*** Opening of Material for this task ***

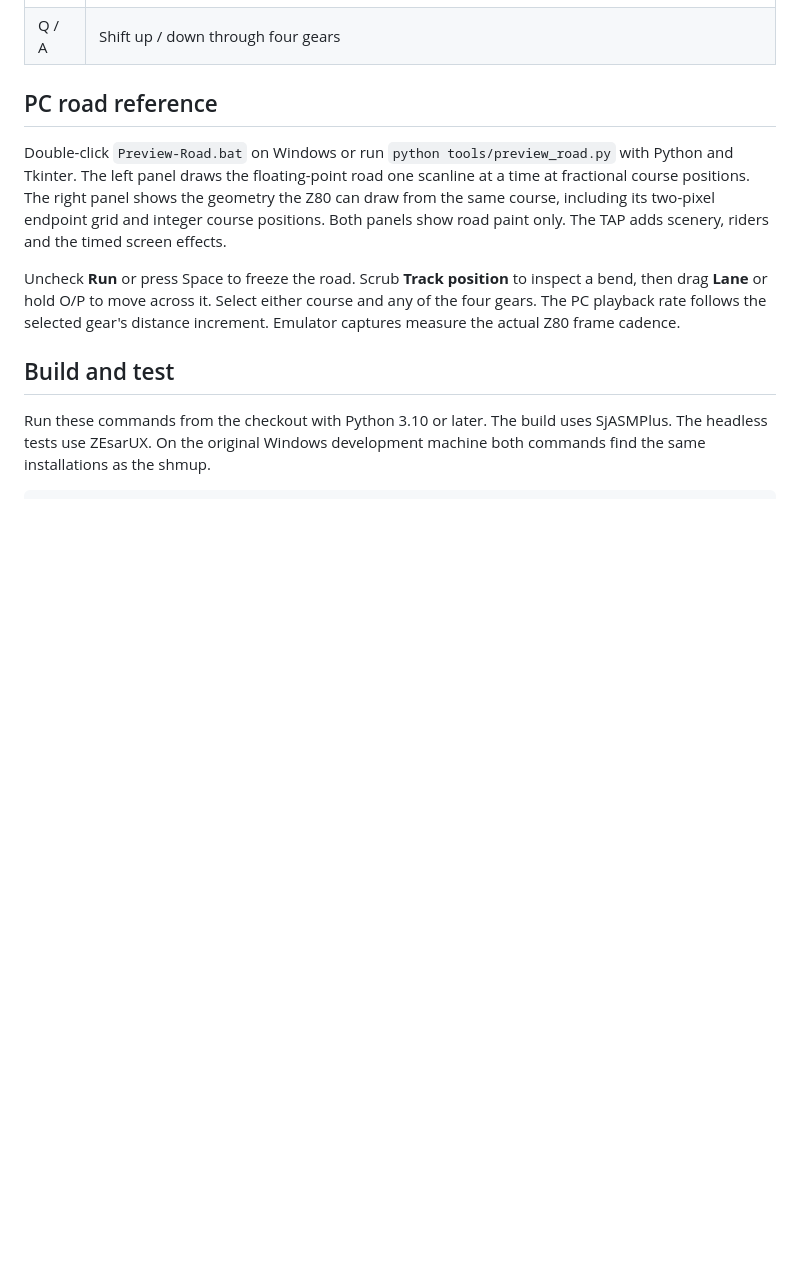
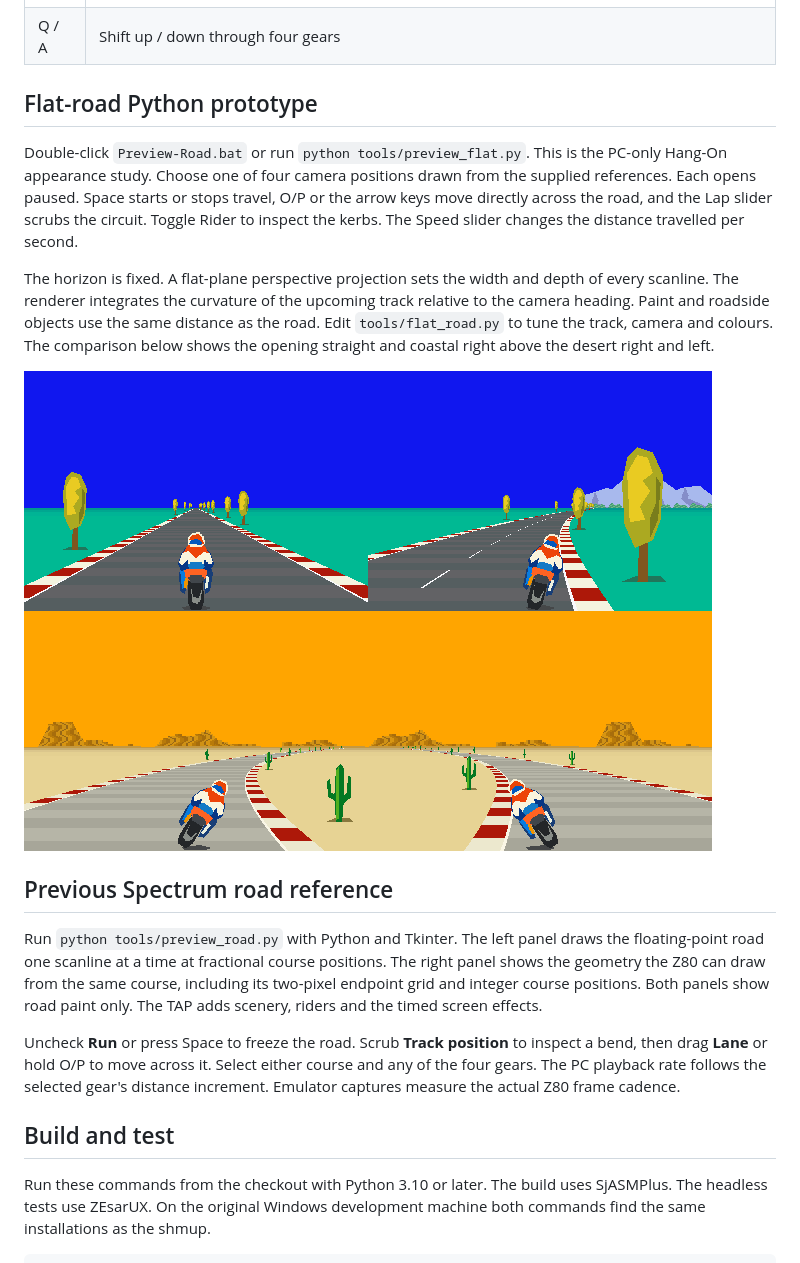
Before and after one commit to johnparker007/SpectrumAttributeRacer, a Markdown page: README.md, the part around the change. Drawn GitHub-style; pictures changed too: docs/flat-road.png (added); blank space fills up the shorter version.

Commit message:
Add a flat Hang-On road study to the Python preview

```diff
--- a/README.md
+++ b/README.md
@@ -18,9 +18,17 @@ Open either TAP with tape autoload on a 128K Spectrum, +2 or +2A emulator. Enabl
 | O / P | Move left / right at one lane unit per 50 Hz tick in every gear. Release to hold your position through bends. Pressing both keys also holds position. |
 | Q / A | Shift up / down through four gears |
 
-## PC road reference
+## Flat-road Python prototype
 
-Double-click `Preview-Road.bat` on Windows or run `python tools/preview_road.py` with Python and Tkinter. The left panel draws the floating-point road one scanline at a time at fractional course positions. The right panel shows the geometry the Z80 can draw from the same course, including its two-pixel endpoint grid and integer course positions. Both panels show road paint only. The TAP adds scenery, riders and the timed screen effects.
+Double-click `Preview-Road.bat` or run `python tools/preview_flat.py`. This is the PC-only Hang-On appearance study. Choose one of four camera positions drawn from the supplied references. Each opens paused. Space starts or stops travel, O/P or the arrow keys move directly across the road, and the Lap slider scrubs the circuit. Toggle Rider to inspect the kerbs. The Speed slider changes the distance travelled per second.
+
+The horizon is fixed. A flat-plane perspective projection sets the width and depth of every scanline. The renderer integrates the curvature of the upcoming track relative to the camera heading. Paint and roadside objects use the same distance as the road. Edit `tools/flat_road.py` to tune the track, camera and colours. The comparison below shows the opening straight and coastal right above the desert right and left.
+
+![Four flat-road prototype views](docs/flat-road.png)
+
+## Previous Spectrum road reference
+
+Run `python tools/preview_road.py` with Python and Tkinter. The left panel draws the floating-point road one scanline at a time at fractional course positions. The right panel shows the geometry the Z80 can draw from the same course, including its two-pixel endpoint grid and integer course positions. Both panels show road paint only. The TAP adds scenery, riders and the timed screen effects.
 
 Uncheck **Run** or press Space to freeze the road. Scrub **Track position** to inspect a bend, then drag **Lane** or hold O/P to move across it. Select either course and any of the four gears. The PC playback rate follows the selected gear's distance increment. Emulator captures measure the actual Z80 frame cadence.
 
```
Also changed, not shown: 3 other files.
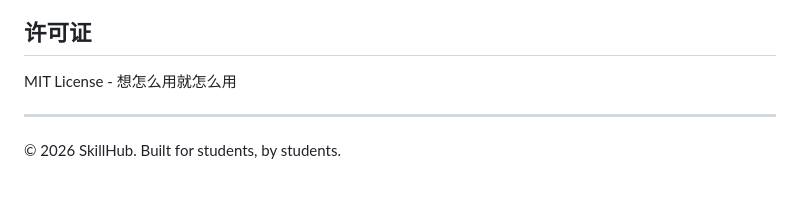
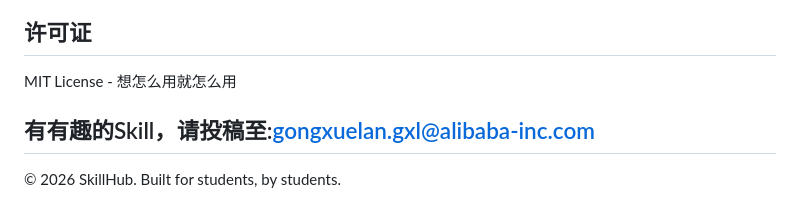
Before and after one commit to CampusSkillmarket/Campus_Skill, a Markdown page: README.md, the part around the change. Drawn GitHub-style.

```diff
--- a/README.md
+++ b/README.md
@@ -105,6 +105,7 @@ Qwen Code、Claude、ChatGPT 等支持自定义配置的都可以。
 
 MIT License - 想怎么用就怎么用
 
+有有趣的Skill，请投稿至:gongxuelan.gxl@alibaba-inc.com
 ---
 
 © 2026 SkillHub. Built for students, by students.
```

*** Close of Material for this task ***

* _Aim of the task_
Output each line of the listing in which the string "with" is found.

* _Response area_
@@ -18,9 +18,17 @@ Open either TAP with tape autoload on a 128K Spectrum, +2 or +2A emulator. Enabl
-Double-click `Preview-Road.bat` on Windows or run `python tools/preview_road.py` with Python and Tkinter. The left panel draws the floating-point road one scanline at a time at fractional course positions. The right panel shows the geometry the Z80 can draw from the same course, including its two-pixel endpoint grid and integer course positions. Both panels show road paint only. The TAP adds scenery, riders and the timed screen effects.
+Run `python tools/preview_road.py` with Python and Tkinter. The left panel draws the floating-point road one scanline at a time at fractional course positions. The right panel shows the geometry the Z80 can draw from the same course, including its two-pixel endpoint grid and integer course positions. Both panels show road paint only. The TAP adds scenery, riders and the timed screen effects.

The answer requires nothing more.